### Web interface edit records:
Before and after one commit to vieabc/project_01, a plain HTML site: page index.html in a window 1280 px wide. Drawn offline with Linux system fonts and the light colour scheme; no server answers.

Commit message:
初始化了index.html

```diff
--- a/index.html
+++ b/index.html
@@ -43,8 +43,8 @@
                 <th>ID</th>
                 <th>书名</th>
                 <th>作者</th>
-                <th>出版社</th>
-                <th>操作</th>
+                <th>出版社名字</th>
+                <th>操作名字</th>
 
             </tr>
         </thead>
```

==

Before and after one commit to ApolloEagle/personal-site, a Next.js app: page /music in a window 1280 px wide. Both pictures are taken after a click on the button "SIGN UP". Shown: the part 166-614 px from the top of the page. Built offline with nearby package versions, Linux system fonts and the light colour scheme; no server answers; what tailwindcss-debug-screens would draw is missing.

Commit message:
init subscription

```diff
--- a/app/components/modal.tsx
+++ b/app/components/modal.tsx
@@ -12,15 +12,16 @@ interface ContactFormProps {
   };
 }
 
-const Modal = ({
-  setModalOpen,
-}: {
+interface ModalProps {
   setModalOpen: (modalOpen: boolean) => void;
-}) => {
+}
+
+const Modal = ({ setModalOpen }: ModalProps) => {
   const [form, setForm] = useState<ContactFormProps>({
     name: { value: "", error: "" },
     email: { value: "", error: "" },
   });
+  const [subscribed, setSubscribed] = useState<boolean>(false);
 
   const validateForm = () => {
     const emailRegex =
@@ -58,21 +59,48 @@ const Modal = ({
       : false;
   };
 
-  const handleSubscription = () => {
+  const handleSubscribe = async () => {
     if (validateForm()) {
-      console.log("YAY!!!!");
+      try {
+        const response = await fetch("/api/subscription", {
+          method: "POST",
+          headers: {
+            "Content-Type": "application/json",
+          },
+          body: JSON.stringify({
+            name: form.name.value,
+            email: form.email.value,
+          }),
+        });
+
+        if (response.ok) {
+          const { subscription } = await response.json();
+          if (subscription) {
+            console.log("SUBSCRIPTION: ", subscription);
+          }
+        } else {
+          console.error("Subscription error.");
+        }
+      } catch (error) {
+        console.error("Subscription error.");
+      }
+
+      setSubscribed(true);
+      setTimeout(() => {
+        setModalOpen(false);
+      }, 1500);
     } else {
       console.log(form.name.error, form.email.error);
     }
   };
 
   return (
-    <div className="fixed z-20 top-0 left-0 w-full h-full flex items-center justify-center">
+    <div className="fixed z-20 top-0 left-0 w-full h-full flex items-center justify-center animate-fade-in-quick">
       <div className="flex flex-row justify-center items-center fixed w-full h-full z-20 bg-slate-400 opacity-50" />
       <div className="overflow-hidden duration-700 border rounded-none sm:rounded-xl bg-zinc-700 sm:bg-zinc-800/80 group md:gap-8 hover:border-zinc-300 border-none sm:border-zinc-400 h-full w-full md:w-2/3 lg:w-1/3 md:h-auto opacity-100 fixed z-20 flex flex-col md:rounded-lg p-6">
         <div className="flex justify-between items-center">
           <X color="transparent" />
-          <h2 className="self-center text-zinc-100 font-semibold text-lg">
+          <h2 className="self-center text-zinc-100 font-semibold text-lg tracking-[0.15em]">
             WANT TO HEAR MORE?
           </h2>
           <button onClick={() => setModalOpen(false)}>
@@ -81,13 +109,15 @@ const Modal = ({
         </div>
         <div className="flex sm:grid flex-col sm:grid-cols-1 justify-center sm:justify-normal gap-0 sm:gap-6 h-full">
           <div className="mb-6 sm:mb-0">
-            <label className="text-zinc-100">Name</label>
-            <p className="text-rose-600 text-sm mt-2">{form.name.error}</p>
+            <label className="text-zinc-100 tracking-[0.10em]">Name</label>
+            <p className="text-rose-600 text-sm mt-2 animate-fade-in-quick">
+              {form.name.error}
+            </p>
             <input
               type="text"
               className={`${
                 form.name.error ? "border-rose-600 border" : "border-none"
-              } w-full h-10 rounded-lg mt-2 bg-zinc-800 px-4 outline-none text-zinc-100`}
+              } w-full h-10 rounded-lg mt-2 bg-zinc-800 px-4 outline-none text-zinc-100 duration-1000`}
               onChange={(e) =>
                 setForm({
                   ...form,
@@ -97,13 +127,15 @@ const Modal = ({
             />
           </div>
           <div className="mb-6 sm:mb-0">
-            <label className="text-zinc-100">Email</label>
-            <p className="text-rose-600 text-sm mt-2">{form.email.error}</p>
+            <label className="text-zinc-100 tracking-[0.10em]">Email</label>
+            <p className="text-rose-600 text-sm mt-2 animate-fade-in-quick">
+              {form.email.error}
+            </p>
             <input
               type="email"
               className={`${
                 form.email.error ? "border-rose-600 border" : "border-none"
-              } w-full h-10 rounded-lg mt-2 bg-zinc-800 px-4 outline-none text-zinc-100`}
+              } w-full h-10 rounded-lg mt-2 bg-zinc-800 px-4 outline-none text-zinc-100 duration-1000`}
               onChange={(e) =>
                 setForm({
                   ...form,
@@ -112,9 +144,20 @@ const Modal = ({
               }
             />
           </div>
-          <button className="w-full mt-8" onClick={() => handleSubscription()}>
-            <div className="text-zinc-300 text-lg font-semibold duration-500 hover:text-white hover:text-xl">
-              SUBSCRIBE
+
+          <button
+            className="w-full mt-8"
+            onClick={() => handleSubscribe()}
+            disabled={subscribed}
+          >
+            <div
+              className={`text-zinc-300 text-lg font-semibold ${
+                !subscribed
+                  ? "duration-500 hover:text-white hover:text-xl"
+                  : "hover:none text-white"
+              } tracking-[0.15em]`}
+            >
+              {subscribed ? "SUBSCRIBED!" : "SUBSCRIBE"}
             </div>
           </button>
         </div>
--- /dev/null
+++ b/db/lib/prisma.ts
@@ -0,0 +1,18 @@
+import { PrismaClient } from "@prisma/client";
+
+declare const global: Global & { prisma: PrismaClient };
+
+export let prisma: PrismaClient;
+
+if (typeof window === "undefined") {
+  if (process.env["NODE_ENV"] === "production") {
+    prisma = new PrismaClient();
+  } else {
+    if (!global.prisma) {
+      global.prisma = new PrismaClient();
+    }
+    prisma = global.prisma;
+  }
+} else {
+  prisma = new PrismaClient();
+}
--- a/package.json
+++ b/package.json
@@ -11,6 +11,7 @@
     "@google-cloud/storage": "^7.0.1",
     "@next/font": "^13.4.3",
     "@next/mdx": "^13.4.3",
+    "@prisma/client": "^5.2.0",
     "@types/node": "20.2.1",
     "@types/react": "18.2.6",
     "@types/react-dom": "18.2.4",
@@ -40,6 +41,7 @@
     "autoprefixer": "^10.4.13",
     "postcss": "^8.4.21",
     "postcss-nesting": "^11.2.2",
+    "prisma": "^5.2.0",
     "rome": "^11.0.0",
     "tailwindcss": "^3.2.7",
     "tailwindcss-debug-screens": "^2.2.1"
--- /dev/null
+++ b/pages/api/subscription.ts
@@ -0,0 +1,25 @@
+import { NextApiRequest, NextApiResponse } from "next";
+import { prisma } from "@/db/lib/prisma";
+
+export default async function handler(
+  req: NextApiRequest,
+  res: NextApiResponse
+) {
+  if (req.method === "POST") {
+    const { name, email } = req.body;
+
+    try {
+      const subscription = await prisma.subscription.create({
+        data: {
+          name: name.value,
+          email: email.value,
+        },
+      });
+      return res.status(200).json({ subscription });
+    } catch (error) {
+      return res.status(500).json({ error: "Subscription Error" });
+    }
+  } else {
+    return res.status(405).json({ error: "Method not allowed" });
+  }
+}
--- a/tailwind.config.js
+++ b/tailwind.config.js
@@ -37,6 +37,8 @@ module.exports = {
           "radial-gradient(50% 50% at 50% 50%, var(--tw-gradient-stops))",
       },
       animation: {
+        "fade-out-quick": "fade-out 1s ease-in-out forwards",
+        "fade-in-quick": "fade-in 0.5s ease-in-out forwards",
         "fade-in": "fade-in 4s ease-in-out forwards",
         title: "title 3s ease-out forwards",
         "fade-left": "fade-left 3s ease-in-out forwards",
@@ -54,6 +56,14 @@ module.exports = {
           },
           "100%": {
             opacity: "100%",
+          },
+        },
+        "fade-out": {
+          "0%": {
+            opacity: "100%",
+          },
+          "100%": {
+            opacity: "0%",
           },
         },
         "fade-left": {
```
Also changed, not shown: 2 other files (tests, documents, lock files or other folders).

### What this task involves:
Each line with the word "value" in the records above belongs in the result; copy all of them.

### Written answer:
     name: { value: "", error: "" },
     email: { value: "", error: "" },
+            name: form.name.value,
+            email: form.email.value,
+          name: name.value,
+          email: email.value,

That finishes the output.